Exercise prompt
What lines below contain the word "Also"? Please pull each one out.

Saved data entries
*** Block opens ***
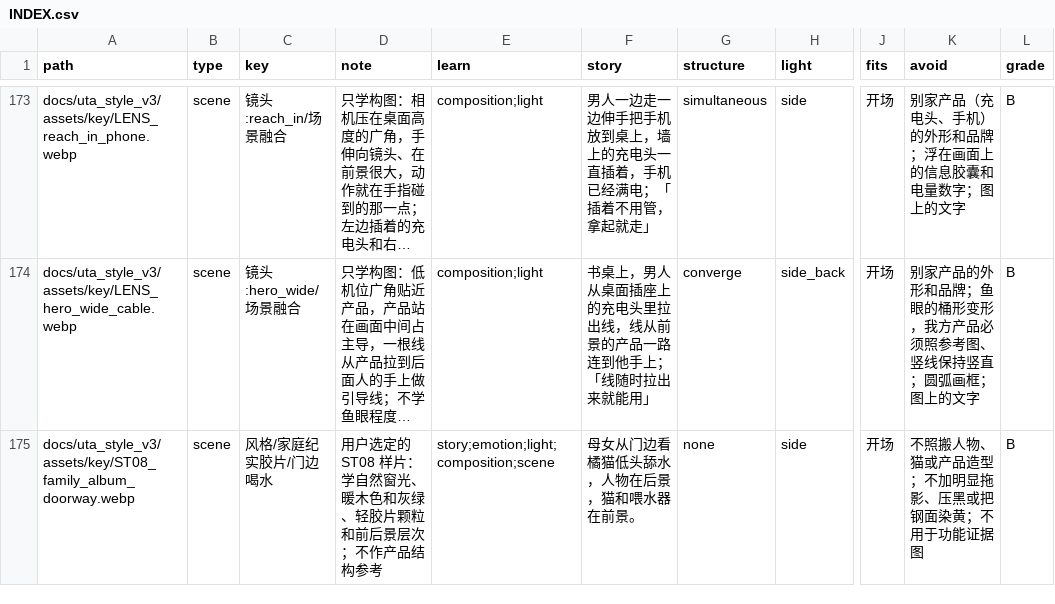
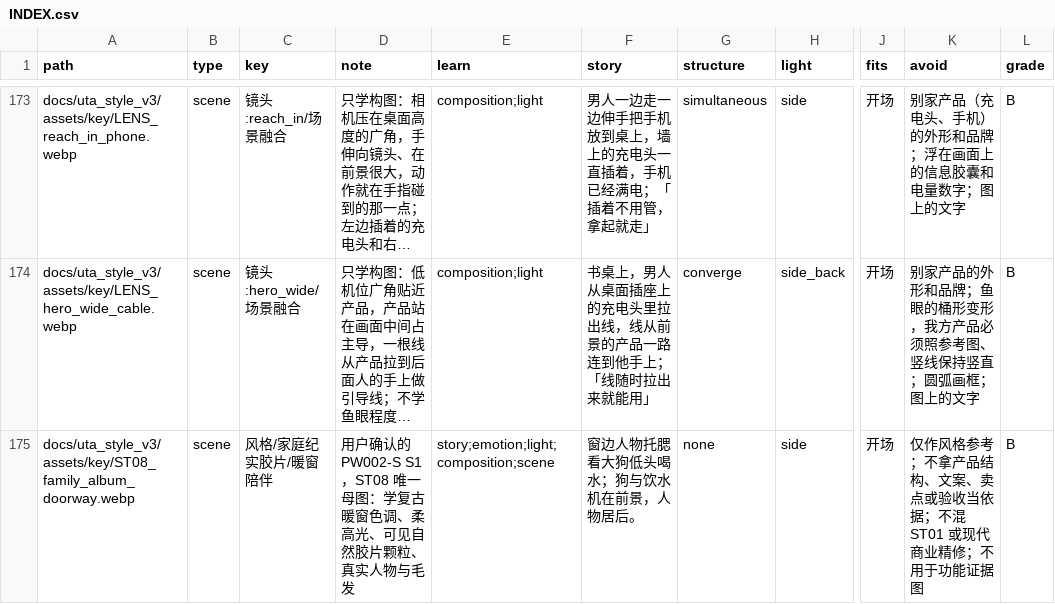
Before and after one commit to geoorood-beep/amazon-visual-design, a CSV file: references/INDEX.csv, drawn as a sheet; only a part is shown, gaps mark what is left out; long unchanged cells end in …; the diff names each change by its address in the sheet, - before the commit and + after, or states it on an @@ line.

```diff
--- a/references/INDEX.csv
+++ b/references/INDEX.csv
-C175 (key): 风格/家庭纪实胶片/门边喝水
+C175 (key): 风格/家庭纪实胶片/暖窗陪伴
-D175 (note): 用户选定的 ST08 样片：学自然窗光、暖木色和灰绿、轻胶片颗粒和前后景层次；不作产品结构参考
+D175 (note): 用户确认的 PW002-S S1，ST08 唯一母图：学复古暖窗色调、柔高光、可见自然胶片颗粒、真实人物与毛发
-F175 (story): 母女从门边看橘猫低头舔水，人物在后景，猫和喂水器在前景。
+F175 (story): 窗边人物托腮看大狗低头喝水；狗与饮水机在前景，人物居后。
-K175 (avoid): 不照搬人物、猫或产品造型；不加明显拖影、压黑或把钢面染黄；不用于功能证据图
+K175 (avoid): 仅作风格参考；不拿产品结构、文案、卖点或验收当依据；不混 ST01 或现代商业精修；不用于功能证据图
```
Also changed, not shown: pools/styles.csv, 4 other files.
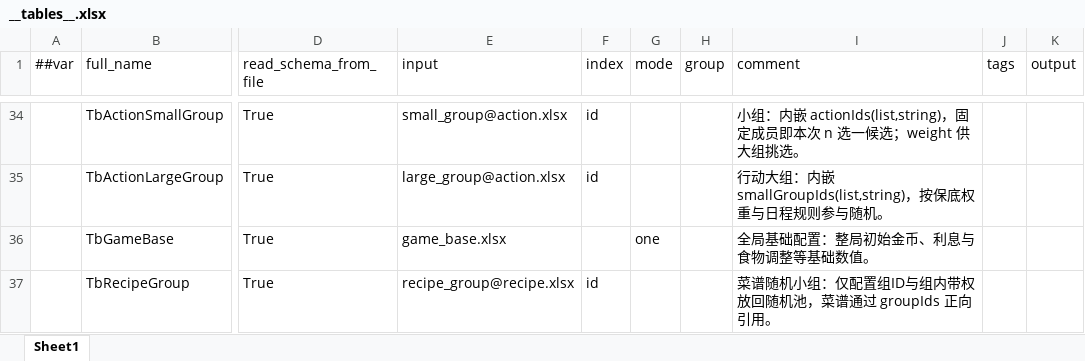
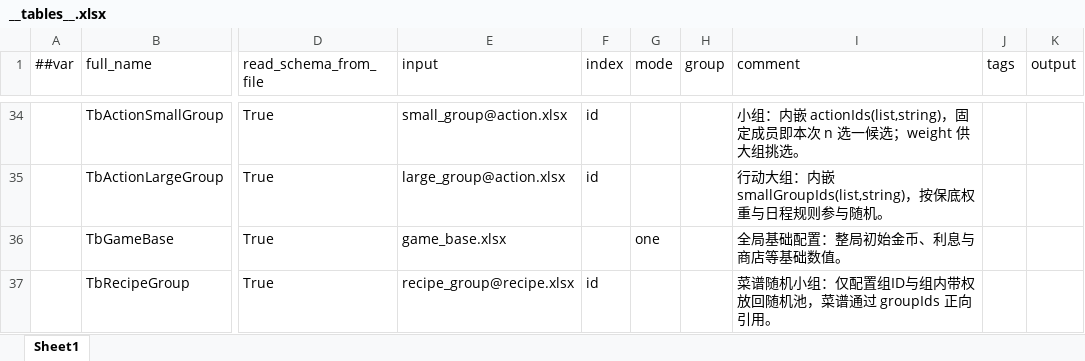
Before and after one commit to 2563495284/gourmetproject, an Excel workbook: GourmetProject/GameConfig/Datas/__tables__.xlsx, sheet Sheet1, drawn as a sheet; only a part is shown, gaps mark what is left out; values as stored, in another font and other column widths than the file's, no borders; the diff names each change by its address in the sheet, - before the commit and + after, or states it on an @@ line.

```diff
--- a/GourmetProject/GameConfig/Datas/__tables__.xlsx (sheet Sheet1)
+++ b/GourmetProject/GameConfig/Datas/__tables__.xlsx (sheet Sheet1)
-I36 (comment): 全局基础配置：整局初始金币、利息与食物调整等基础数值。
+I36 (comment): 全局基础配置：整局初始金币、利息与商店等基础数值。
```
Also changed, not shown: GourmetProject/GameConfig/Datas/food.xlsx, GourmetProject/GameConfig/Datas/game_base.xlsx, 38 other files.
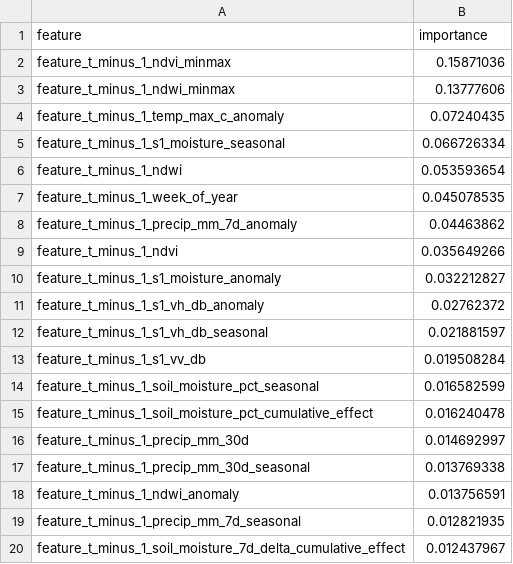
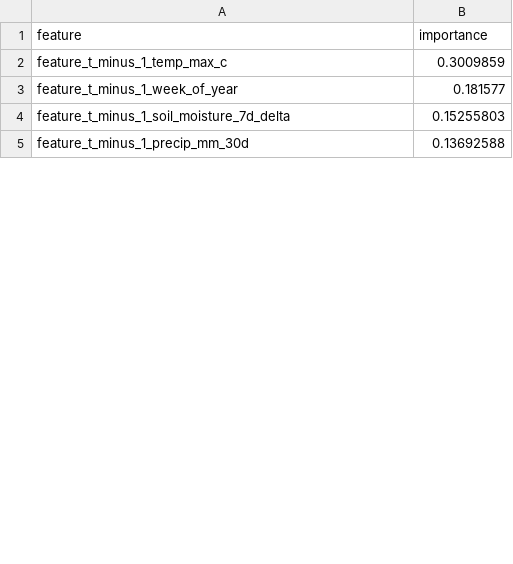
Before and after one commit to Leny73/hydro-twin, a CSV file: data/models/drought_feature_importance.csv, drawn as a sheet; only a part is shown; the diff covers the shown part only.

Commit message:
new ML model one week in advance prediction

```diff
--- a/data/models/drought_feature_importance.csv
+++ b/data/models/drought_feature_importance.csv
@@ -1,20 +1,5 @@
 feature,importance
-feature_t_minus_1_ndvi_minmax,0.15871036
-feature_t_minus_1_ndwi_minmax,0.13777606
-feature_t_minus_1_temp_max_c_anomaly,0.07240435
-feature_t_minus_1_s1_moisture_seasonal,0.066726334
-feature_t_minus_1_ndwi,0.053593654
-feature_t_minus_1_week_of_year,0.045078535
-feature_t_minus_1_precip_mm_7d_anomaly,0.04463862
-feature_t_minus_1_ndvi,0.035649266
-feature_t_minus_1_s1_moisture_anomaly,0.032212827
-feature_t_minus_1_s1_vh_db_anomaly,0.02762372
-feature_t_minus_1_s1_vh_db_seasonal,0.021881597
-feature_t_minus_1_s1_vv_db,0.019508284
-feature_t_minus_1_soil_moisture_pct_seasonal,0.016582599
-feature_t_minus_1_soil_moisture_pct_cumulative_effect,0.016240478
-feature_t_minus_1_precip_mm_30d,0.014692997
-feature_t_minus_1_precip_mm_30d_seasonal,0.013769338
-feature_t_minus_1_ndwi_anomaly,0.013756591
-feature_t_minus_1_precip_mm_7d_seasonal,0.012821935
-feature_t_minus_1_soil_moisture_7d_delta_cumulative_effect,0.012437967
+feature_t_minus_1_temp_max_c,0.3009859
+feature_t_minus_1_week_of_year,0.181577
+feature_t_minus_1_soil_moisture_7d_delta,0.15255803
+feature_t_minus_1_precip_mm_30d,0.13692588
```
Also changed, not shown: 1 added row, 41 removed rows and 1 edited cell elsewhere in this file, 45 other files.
*** Block closes ***
Solved problem
Also changed, not shown: pools/styles.csv, 4 other files.
Also changed, not shown: GourmetProject/GameConfig/Datas/food.xlsx, GourmetProject/GameConfig/Datas/game_base.xlsx, 38 other files.
Also changed, not shown: 1 added row, 41 removed rows and 1 edited cell elsewhere in this file, 45 other files.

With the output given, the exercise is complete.